BRIEF: Scan the data beneath this task and copy each line that includes "Link".

SOURCE DATA:
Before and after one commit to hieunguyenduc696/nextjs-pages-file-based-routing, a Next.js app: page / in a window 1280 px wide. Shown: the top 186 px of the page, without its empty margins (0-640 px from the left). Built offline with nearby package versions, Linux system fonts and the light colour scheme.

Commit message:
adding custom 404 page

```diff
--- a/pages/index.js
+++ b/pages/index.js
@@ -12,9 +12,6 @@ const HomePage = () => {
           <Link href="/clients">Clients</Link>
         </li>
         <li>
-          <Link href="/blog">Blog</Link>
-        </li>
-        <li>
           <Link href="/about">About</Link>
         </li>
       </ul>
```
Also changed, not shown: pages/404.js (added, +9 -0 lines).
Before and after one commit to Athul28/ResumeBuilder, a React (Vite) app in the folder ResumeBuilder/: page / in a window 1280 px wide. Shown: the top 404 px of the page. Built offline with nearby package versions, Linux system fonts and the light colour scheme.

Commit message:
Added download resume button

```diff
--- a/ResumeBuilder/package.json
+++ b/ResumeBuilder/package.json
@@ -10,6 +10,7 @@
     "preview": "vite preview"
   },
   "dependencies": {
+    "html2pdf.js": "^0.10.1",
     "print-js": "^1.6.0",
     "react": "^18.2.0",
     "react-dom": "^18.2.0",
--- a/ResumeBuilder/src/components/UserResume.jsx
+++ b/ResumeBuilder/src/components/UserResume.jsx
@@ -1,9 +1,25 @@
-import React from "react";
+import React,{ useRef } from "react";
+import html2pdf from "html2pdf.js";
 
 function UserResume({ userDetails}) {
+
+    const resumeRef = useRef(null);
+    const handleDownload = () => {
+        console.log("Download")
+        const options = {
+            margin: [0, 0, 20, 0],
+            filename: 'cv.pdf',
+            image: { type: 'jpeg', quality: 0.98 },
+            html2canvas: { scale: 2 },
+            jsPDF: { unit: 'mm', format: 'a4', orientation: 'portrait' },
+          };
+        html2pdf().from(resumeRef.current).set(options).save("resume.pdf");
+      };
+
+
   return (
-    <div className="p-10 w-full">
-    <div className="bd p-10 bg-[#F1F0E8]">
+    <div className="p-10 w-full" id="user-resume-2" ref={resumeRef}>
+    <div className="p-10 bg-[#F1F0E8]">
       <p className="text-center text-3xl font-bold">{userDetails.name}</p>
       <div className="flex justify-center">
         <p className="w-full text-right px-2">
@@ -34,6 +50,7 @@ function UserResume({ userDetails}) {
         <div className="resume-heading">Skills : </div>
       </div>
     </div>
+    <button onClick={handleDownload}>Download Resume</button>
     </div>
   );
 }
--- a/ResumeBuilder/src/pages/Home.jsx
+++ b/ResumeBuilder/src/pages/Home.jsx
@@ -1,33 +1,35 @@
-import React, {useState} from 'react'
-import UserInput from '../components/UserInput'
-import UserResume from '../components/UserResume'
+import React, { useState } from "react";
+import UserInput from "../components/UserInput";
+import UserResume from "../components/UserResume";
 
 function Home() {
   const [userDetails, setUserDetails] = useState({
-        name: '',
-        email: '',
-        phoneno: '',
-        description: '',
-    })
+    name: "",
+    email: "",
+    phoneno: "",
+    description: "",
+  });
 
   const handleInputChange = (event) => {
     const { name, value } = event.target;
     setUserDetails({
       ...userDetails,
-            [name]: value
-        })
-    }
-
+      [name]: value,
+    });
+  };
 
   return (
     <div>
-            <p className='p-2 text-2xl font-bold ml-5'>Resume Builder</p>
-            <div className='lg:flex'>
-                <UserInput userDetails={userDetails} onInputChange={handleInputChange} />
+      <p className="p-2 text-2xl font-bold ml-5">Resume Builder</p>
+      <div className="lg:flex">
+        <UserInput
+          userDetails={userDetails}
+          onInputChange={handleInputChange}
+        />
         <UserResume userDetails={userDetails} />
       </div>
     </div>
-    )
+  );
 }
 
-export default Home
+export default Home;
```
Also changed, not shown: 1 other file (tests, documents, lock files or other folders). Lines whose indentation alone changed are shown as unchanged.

EXERCISE OUTPUT:
           <Link href="/clients">Clients</Link>
-          <Link href="/blog">Blog</Link>
           <Link href="/about">About</Link>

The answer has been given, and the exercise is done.